Durham groups concerned over possible federal funding cuts
Posted March 10, 2017 4:56 p.m. EST
Updated March 10, 2017 6:51 p.m. EST
WASHINGTON — Housing Secretary Ben Carson reassured his agency that budget cuts may not be as steep as some fear, even as housing advocates and others brace for deep reductions to public housing and anti-poverty programs.
The cuts said to be under consideration, more than $6 billion, would target community development block grants and some public housing money. The idea would be to help offset some of the $54 billion increase in defense spending that President Donald Trump is seeking.
In an email Thursday to Department of Housing and Urban Development employees, the newly-confirmed Carson cautioned that the budget numbers were preliminary and that "starting numbers are rarely final numbers."
"Rest assured, we are working hard to support those programs that help so many Americans, focus on our core mission, and ensure that every tax dollar is spent wisely and effectively," wrote Carson, who was confirmed as HUD secretary late last week.
On Friday, Durham leaders spent the day developing emergency plans in case the cuts impact them.
"It's an extremely big matter of concern for us," said Anthony Scott, Durham Housing Authority’s CEO. "With this sort of cut, it's going to devastate our ability to operate in a way that's acceptable."
The Washington Post reported late Wednesday that early numbers for fiscal year 2018 showed HUD's overall budget being slashed about 14 percent, to $40.5 billion — including cuts of about $2 billion from public housing funds and the elimination of the Community Development Block Grant Program, which funds local improvement efforts and other programs.
"We are now probably going to be in a position where we're going to have to freeze," Scott said. "At least until we know what's happening."
At Durham's Families Moving Forward, Executive Director Ryan Fehrman said the cuts are also a concern to his group.
"It's definitely a real threat," he said. "It's really a critical part of our funding stream, so it would be a tough loss for us."
Fehrman said at this point, all he can do is hope the proposal doesn't come to fruition.
"My personal hope with the new administration was that there was going to be attention to the little guy,” he said. “You know, the person that had been ignored or was kind of behind the eight ball. It's very discouraging to kind of see these types of cuts at programs targeting poor folks so quickly.”

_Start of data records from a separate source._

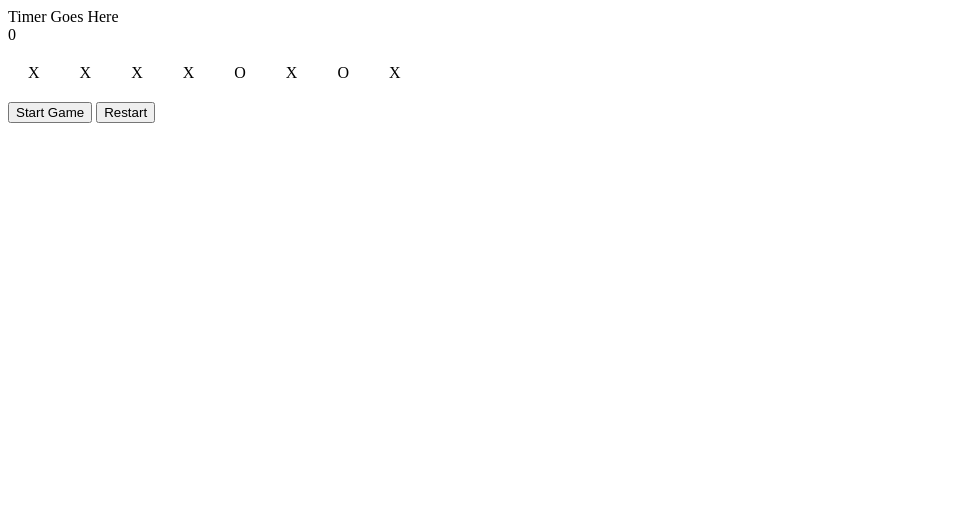
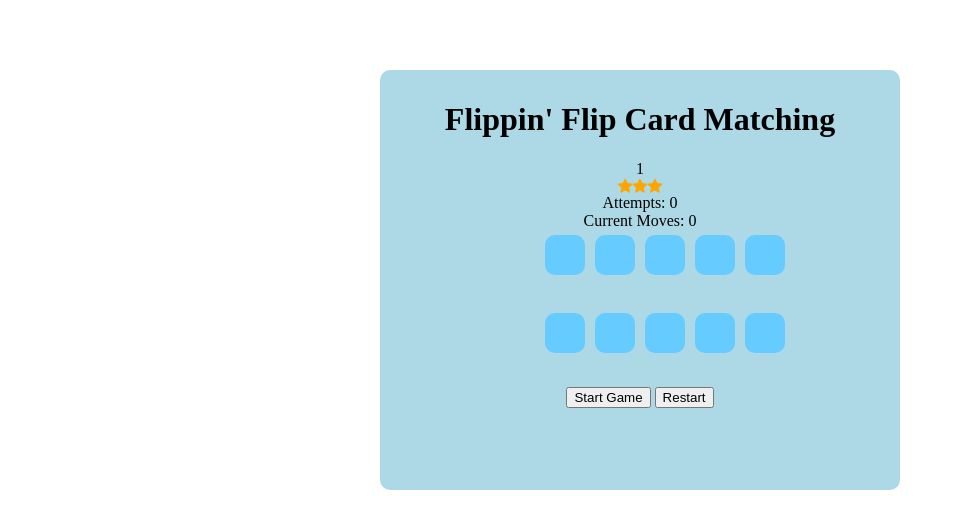
Before and after one commit to JimAlanMcB/flipcard, a plain HTML site: page index.html in a window 1280 px wide. Both pictures are taken after a click on the button "Start Game". Shown: the whole page, without its empty margins (0-955 px from the left). Drawn offline with nearby package versions, Linux system fonts and the light colour scheme.

Commit message:
basic functions complete

```diff
--- a/css/styles.css
+++ b/css/styles.css
@@ -1,9 +1,79 @@
-.card{
+/* .card {
     display: flex;
     padding: 20px;
     cursor: pointer;
+    min-width: 10px;
+} */
+
+/* .card:hover{
+    background-color: gray;
+} */
+
+.container {
+    margin-top: 5px;
 }
+
+.card {
+    /* position: relative; */
+    max-height: 40px;
+    max-width: 40px;
+    perspective: 30rem;
+    display: flex;
+    margin: 5px;
+    cursor: pointer;
+    min-width: 40px;
+}
+
+.front,
+.back {
+    border-radius: 10px;
+    position: absolute;
+    width: 100%;
+    height: 100%;
+    transition: transform .5s;
+    backface-visibility: hidden;
+}
+
+.front {
+    background-color: #66ccff;
+}
+
+.back {
+    background-color: #dd8800;
+    transform: rotateY(180deg);
+}
+
 .board {
+    position: relative;
     display: flex;
     flex-wrap: wrap;
+    max-width: 50%;
+    min-width: 50%;
+    max-height: 50%;
+    min-height: 20%;
+    text-align: center;
+    margin: auto;
+    padding-left: 10%;
 }
+
+.star-filled {
+    color: orange;
+    size: 200px;
+}
+
+.star-empty {
+    color: white;
+    border: 1px solid black;
+}
+
+main {
+    background-color: lightblue;
+    max-width: 500px;
+    min-height: 400px;
+    margin-top: 70px;
+    margin-left: auto;
+    margin-right: auto;
+    border-radius: 10px;
+    padding: 10px;
+    text-align: center;
+}
--- a/index.html
+++ b/index.html
@@ -1,35 +1,80 @@
 <html lang="en">
+
 <head>
     <meta charset="UTF-8">
     <meta name="viewport" content="width=device-width, initial-scale=1.0">
     <meta http-equiv="X-UA-Compatible" content="ie=edge">
     <link rel="stylesheet" href="css/styles.css">
     <script src="https://ajax.googleapis.com/ajax/libs/jquery/3.3.1/jquery.min.js"></script>
+    <link rel="stylesheet" href="https://cdnjs.cloudflare.com/ajax/libs/font-awesome/4.7.0/css/font-awesome.min.css">
     <title>Flippin' Flip Card</title>
 </head>
+
 <body>
 
     <main>
         <div class="container">
-<div class="timer">Timer Goes Here</div>
-<div class="star-rating">0</div>
+            <h1>Flippin' Flip Card Matching</h1>
+            <div class="timer">0:00</div>
+            <div class="star-rating">
+                <span class="fa fa-star star-filled"></span>
+                <span class="fa fa-star star-filled"></span>
+                <span class="fa fa-star star-filled"></span>
+            </div>
+            <div class="attempts">Attempts: 0</div>
+            <div class="moves">Current Moves : 0</div>
             <div class="board">
-    <div class="card">X</div>
-    <div class="card">O</div>
-    <div class="card">X</div>
-    <div class="card">O</div>
-    <div class="card">X</div>
-    <div class="card">O</div>
-    <div class="card">X</div>
-    <div class="card">O</div>
+
+                <div class="card">
+                    <div class="front"></div>
+                    <div class="back">X</div>
+                </div>
+                <div class="card">
+                    <div class="front"></div>
+                    <div class="back">X</div>
+                </div>
+                <div class="card">
+                    <div class="front"></div>
+                    <div class="back">X</div>
+                </div>
+                <div class="card">
+                    <div class="front"></div>
+                    <div class="back">X</div>
+                </div>
+                <div class="card">
+                    <div class="front"></div>
+                    <div class="back">X</div>
+                </div>
+                <div class="card">
+                    <div class="front"></div>
+                    <div class="back">X</div>
+                </div>
+                <div class="card">
+                    <div class="front"></div>
+                    <div class="back">X</div>
+                </div>
+                <div class="card">
+                    <div class="front"></div>
+                    <div class="back">X</div>
+                </div>
+                <div class="card">
+                    <div class="front"></div>
+                    <div class="back">X</div>
+                </div>
+                <div class="card">
+                        <div class="front"></div>
+                        <div class="back">X</div>
+                    </div>
+
 
 
             </div>
             <button class="start">Start Game</button>
-<button class="restart" id='restart'>Restart</button>
+            <button class="start">Restart</button>
         </div>
     </main>
 
     <script src="js/app.js"></script>
 </body>
+
 </html>
--- a/js/app.js
+++ b/js/app.js
@@ -1,38 +1,193 @@
 let choice = '';
 let choice2 = '';
 let gameStarted = false;
+let running = false;
 let attempts = 0;
+let moves = 0;
 let firstSelection;
 let secondSelection;
 
-starRatingAttempts = document.querySelector('.star-rating');
+let cardArray = [];
+cardArray = document.querySelectorAll('.back');
+
+
+let currentMoves = document.querySelector('.moves');
+let starRatingAttempts = document.querySelector('.attempts');
+let restart = document.querySelector('#restart');
 
 
 
-restart = document.getElementById('restart');
+$('.start').on('click', function () {
+
+    checkTimer();
+    fillStars();
+    randomizeCards();
+    startGame();
+
+});
+
+function startGame() {
+    attempts = 0;
+    moves = 0;
+    clearChoices();
+    currentMoves.innerHTML = 'Current Moves: ' + moves;
+    starRatingAttempts.innerHTML = 'Attempts: ' + attempts;
+    gameStarted = true;
+}
+
+// $('.front').on('click', function (e){
+//     flipCards(e.target);
+// });
+
+$('.card').on('click', function (e) {
+    console.log(e.target);
+
+    if (gameStarted) {
+        if ($(e.target).css('transform').length > 10) {
+
+            $(e.target).css('transform', '');
+            $(e.target).prev().css('transform', '');
+        } else
+            flipCards(e.target);
+        if (choice.length > 0) {
+            secondSelection = this.lastElementChild;
+            choice2 = this.lastElementChild.innerHTML;
+            console.log('Second Choice' + choice2)
+            checkWinner(secondSelection, firstSelection);
+        } else {
+            firstSelection = this.lastElementChild;
+            choice = this.lastElementChild.innerHTML;
+            console.log('First Choice' + choice);
+            return firstSelection;
+        }
+    } else {
+        alert('start the game first');
+    }
+});
+
+function flipCards(e) {
+
+    $(e).css('transform', 'rotateY(180deg)');
+    $(e.nextElementSibling).css('transform', 'rotateY(360deg)');
+}
+
+function checkWinner(firstSelection, secondSelection) {
+    if (firstSelection == secondSelection) {
+        setTimeout(clearChoices, 1000);
+        return;
+    }
+    if (choice === choice2) {
+        firstSelection.innerHTML = '';
+        secondSelection.innerHTML = '';
+        console.log(firstSelection + 'first selection div');
+        setTimeout(clearChoices, 1000);
+        moves += 1;
+        currentMoves.innerHTML = 'Current Moves: ' + moves;
+        if (moves === cardArray.length / 2) {
+            console.log('winner');
+            alert('winner winner chicken dinner');
+            running = false;
+            clearTimer();
+            return;
+            // stop timer
+            // show stars
+            // ask to restart game
+        }
+
+    } else {
+        attempts += 1;
+        setTimeout(clearChoices, 1000);
+        starRatingAttempts.innerHTML = 'Attempts: ' + attempts;
+        adjustStarRating(attempts);
+    }
+
+}
+
+function clearChoices() {
+
+    $('.back').css('transform', '');
+    $('.front').css('transform', '');
+    choice = '';
+    choice2 = '';
+}
+
+function adjustStarRating(attempts) {
+    let stars = document.querySelector('.star-filled');
+    if (attempts > 2) {
+        stars.remove();
+        // need to add multiple checks instead of just one.
+    }
+}
+
+function fillStars() {
+    for (var x = 0; x < 3; x++) {
+        $('.star-filled').remove();
+    }
+    for (var i = 0; i < 3; i++) {
+        $('.star-rating').append('<span class="fa fa-star star-filled"></span>');
+        console.log('test');
+    }
+}
 
 
-$('.start').on('click', function () {
-    //start timer
-    // reset all things
-    let cardArray = [];
-    cardArray = document.querySelectorAll('.card');
+function startTimer(duration, display) {
+    running = true;
+    let totalTimeView = document.querySelector('.timer');
+    var timer = duration * 0,
+        minutes,
+        seconds;
+
+    setInterval(function () {
+        minutes = parseInt(timer / 60, 10);
+        seconds = parseInt(timer % 60, 10);
+
+        minutes = minutes < 10 ? "0" + minutes : minutes;
+        if (minutes > 0) {
+            seconds = seconds < 10 ? "0" + seconds : seconds;
+        }
+        if (minutes < 1) {
+            totalTimeView.innerHTML = seconds;
+        } else {
+            totalTimeView.innerHTML = minutes + ":" + seconds; //showTimeView
+        } //debugger;
+
+        if (running == false) {
+            clearTimer();
+            return;
+        } else {
+            if (timer++ < 0) {
+                timer = duration;
+            }
+
+        }
+    }, 1000);
+
+}
+
+function clearTimer() {
+    for (var i = 1; i < 999999; i++) clearInterval(i);
+}
+
+function checkTimer() {
+    if (running) {
+        running = false;
+        clearTimer();
+    }
+    startTimer(60);
+};
 
 
+function randomizeCards() {
     let i = 0;
 
     cardArray.forEach(e => {
         let fillArray = (e) => {
 
-
-            //num = Math.floor(Math.random() * Math.floor(2));
             if (findRandom() % 2) {
                 e.innerHTML = "X";
-            }
-            else {
+            } else {
                 e.innerHTML = "O";
             }
-
             i++;
         };
 
@@ -41,59 +196,8 @@ $('.start').on('click', function () {
 
     function findRandom() {
 
-       let num = Math.floor(Math.random() * Math.floor(cardArray.length));
+        let num = Math.floor(Math.random() * Math.floor(cardArray.length));
 
-       return num;
+        return num;
     }
-
-    attempts = 0;
-    starRatingAttempts.innerHTML = attempts;
-    gameStarted = true;
-    console.log(gameStarted);
-    console.log('game started');
-});
-
-// let o = card.innerHTML;
-
-$('.card').on('click', function () {
-
-    if (gameStarted) {
-        if (choice.length > 0) {
-            secondSelection = this;
-            choice2 = this.innerHTML;
-            console.log('Second Choice' + choice2)
-            checkWinner(secondSelection, firstSelection);
-        } else {
-            firstSelection = this;
-            choice = this.innerHTML;
-            console.log('First Choice' + choice);
-            return firstSelection;
-        }
-    }
-});
-
-function checkWinner(firstSelection, secondSelection) {
-    if (choice === choice2) {
-        firstSelection.innerHTML = '';
-        secondSelection.innerHTML = '';
-        choice = '';
-        choice2 = '';
-    } else {
-        attempts += 1;
-        starRatingAttempts.innerHTML = attempts;
-        choice = '';
-        choice2 = '';
-        console.log('resetting cards');
-    }
-
 }
-
-
-
-
-restart.addEventListener('click', () => {
-    attempts = 0;
-    starRatingAttempts.innerHTML = attempts;
-    choice = '';
-    choice2 = '';
-});
```
Lines whose indentation alone changed are shown as unchanged.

At his confirmation hearing in January, Carson took a softer approach toward the role of the federal government than he sometimes did on the presidential campaign trail, where he challenged Trump for the GOP nomination.
When reminded that he had called for across-the-board agency spending cuts of 10 percent during the campaign, Carson told the Senate banking committee that he later modified that amount to 1 percent.
He also said HUD's rental assistance programs are "essential" to millions of Americans and said the agency had many good programs.
He added, though: "We don't want it to be way of life. ... We want it to be a Band-Aid and a springboard to move forward."